Joel 2

"After this I will pour out My Spirit on all humanity; then your sons and your daughters will prophesy..."

Author Photo
Steve Wiggins
Author Photo
Steve Wiggins
Read Time
4 minutes
Joel 2
“After this I will pour out My Spirit on all humanity; then your sons and your daughters will prophesy, your old men will have dreams, and your young men will see visions. I will even pour out My Spirit on the male and female slaves in those days. I will display wonders in the heavens and on the earth: blood, fire, and columns of smoke. The sun will be turned to darkness and the moon to blood before the great and awe-inspiring Day of the Lord comes. Then everyone who calls on the name of Yahweh will be saved, for there will be an escape for those on Mount Zion and in Jerusalem, as the Lord promised, among the survivors the Lord calls.” Joel 2:28-32 (HCSB)

As I mentioned in yesterday’s devotional of Joel 1, prophecy in the TANAKH (Old Testament) speaks to three measures of time: 1.) The somewhat immediate future, 2.) The first coming of Jesus/His earthly ministry, and 3.) the 2nd coming of Jesus/the establishment of His Heavenly Kingdom. In today’s chapter, the images are clear enough for the average Bible student to decipher because they speak of events that we are familiar with: 1.) The Babylonian destruction of Jerusalem (Joel’s extended generation), 2.) the Roman destruction of Jerusalem (After Jesus’ resurrection in 70A.D.), and 3.) the coming Day of the Lord as depicted in The Revelation.

As in all three periods, a call has gone out for the people to return to the Lord wholeheartedly.  

“‘Even now—this is the Lord’s declaration— turn to Me with all your heart, with fasting, weeping, and mourning. Tear your hearts, not just your clothes, and return to the Lord your God. For He is gracious and compassionate, slow to anger, rich in faithful love, and He relents from sending disaster. Who knows? He may turn and relent and leave a blessing behind Him, so you can offer grain and wine to the Lord your God.” Joel 2:12-14 (HCSB)

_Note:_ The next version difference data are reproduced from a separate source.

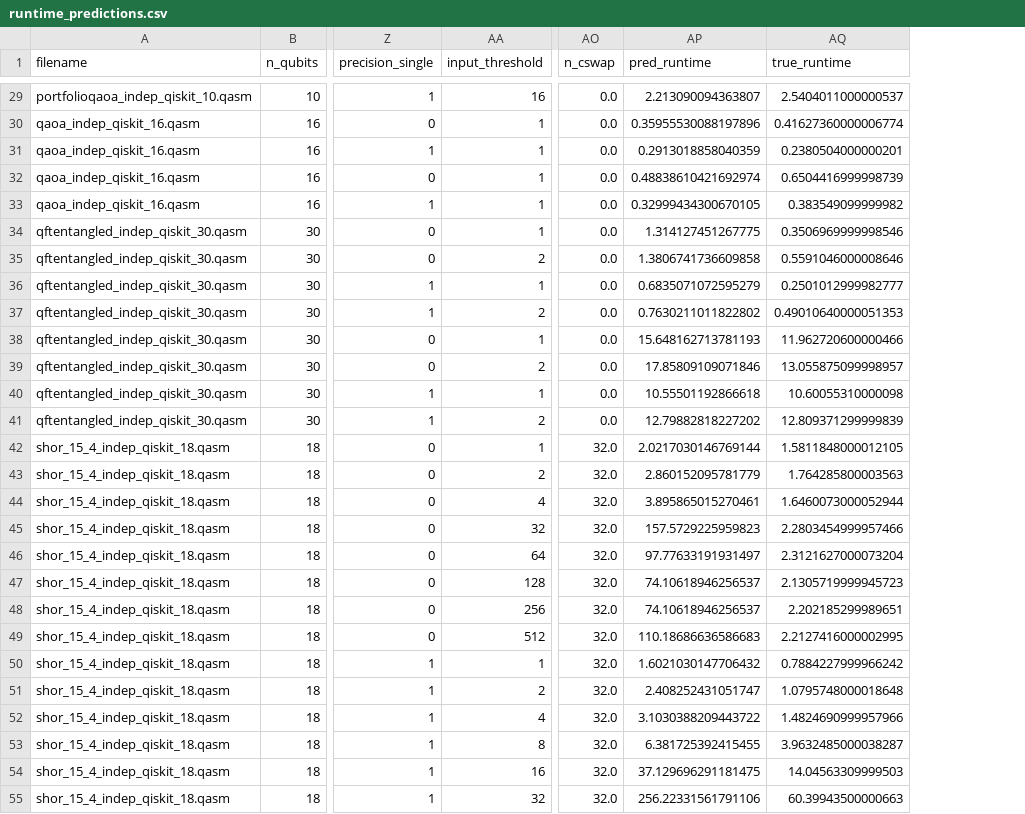
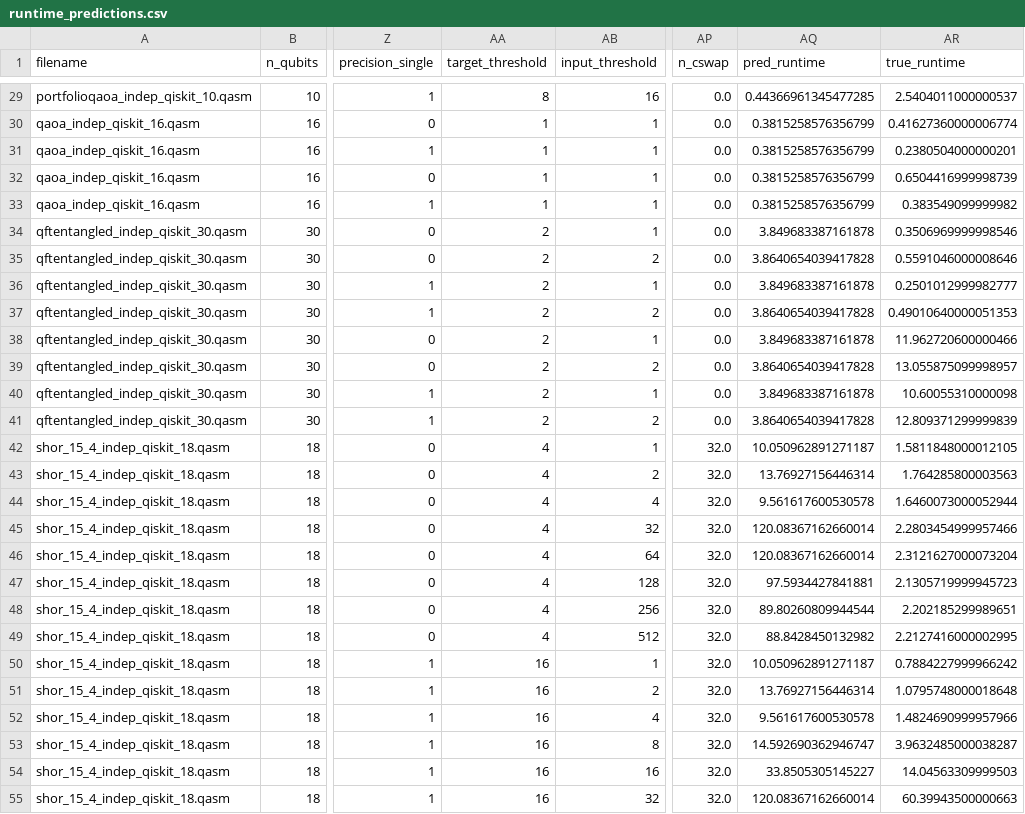
Before and after one commit to paramparekh/iQuHack26-QuantumRings, a CSV file: runtime_predictions.csv, drawn as a sheet; only a part is shown, gaps mark what is left out; addresses are those after the commit; the diff covers the shown part only; the diff names each change by its address in the sheet, - before the commit and + after, or states it on an @@ line.

```diff
--- a/runtime_predictions.csv
+++ b/runtime_predictions.csv
+column AA (target_threshold), rows 29-55: 8 | 1 | 1 | 1 | 1 | 2 | 2 | 2 | 2 | 2 | 2 | 2 | 2 | 4 | 4 | 4 | 4 | 4 | 4 | 4 | 4 | 16 | 16 | 16 | 16 | 16 | 16
-AQ29 (pred_runtime): 2.213090094363807
+AQ29 (pred_runtime): 0.44366961345477285
-AQ30 (pred_runtime): 0.35955530088197896
+AQ30 (pred_runtime): 0.3815258576356799
-AQ31 (pred_runtime): 0.2913018858040359
+AQ31 (pred_runtime): 0.3815258576356799
-AQ32 (pred_runtime): 0.48838610421692974
+AQ32 (pred_runtime): 0.3815258576356799
-AQ33 (pred_runtime): 0.32999434300670105
+AQ33 (pred_runtime): 0.3815258576356799
-AQ34 (pred_runtime): 1.314127451267775
+AQ34 (pred_runtime): 3.849683387161878
-AQ35 (pred_runtime): 1.3806741736609858
+AQ35 (pred_runtime): 3.8640654039417828
-AQ36 (pred_runtime): 0.6835071072595279
+AQ36 (pred_runtime): 3.849683387161878
-AQ37 (pred_runtime): 0.7630211011822802
+AQ37 (pred_runtime): 3.8640654039417828
-AQ38 (pred_runtime): 15.648162713781193
+AQ38 (pred_runtime): 3.849683387161878
-AQ39 (pred_runtime): 17.85809109071846
+AQ39 (pred_runtime): 3.8640654039417828
-AQ40 (pred_runtime): 10.55501192866618
+AQ40 (pred_runtime): 3.849683387161878
-AQ41 (pred_runtime): 12.79882818227202
+AQ41 (pred_runtime): 3.8640654039417828
-AQ42 (pred_runtime): 2.0217030146769144
+AQ42 (pred_runtime): 10.050962891271187
-AQ43 (pred_runtime): 2.860152095781779
+AQ43 (pred_runtime): 13.76927156446314
-AQ44 (pred_runtime): 3.895865015270461
+AQ44 (pred_runtime): 9.561617600530578
-AQ45 (pred_runtime): 157.5729225959823
+AQ45 (pred_runtime): 120.08367162660014
-AQ46 (pred_runtime): 97.77633191931497
+AQ46 (pred_runtime): 120.08367162660014
-AQ47 (pred_runtime): 74.10618946256537
+AQ47 (pred_runtime): 97.5934427841881
-AQ48 (pred_runtime): 74.10618946256537
+AQ48 (pred_runtime): 89.80260809944544
-AQ49 (pred_runtime): 110.18686636586683
+AQ49 (pred_runtime): 88.8428450132982
-AQ50 (pred_runtime): 1.6021030147706432
+AQ50 (pred_runtime): 10.050962891271187
-AQ51 (pred_runtime): 2.408252431051747
+AQ51 (pred_runtime): 13.76927156446314
-AQ52 (pred_runtime): 3.1030388209443722
+AQ52 (pred_runtime): 9.561617600530578
-AQ53 (pred_runtime): 6.381725392415455
+AQ53 (pred_runtime): 14.592690362946747
-AQ54 (pred_runtime): 37.129696291181475
+AQ54 (pred_runtime): 33.8505305145227
-AQ55 (pred_runtime): 256.22331561791106
+AQ55 (pred_runtime): 120.08367162660014
```
Also changed, not shown: 76 edited cells elsewhere in this file, 8 other files.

There are false notions about God in the Church at large. One false assumption is that the God of the Old Testament is different from the New Testament God. Some people believe God used to be angry all of the time, judging sin more frequently than in our time. They also think the New Testament God is loving and kind, not so hasty to judge sin, more like a cosmic grandfather. In today’s chapter, Joel tells us that, even in the days of Uzziah, God was merciful, compassionate, and slow to anger.

Another false notion is that the Old Testament was written to the Jewish people alone. Today’s passage (from the Old Testament) reveals that God has always planned to pour out His Spirit on “all humanity.” In fact, that happened when the Holy Spirit was given on the Day of Shavuot (Pentecost) in Acts 2. Important to note is that “all humanity” does not mean “everybody.” It refers to the fact that people from every nation and tongue will believe in Messiah Jesus, and God will give His Spirit to all who place their faith in His Son’s atoning work. Also, among the survivors are “those who are called,” i.e., Jewish believers are seen mixed with the Gentile believers, yet still distinguished as Jews in the New Jerusalem, as they are, even today.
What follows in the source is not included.